[Start of section]

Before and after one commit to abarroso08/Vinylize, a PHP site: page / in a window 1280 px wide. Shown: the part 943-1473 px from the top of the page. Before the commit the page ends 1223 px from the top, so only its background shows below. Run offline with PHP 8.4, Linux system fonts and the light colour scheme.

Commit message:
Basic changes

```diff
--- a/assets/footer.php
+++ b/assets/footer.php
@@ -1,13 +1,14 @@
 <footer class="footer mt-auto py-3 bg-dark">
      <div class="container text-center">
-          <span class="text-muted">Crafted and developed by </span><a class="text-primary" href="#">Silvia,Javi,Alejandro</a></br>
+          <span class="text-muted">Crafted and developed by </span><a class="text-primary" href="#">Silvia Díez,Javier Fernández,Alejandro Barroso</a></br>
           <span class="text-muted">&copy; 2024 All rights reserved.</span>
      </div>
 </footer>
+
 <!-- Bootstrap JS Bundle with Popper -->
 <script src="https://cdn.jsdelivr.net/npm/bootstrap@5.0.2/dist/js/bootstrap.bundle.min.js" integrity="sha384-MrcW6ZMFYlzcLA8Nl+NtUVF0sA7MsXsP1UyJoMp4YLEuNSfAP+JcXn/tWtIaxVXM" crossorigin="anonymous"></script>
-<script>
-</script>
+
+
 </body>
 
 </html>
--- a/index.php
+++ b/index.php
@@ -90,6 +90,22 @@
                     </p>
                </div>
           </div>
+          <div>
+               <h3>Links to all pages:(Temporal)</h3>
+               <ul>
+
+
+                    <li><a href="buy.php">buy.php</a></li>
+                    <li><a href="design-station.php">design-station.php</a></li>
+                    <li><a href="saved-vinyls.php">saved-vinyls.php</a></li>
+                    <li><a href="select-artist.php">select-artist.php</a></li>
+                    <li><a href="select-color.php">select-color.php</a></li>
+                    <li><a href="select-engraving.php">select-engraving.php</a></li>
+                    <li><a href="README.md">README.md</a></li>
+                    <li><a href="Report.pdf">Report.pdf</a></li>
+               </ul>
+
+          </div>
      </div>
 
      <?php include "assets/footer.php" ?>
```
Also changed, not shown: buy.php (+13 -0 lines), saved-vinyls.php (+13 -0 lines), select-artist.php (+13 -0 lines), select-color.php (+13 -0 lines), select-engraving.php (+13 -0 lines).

[End of section]

§ **Work to be completed**
Return every line of the records in which the word "Silvia" is found.

§ **Written response**
-          <span class="text-muted">Crafted and developed by </span><a class="text-primary" href="#">Silvia,Javi,Alejandro</a></br>
+          <span class="text-muted">Crafted and developed by </span><a class="text-primary" href="#">Silvia Díez,Javier Fernández,Alejandro Barroso</a></br>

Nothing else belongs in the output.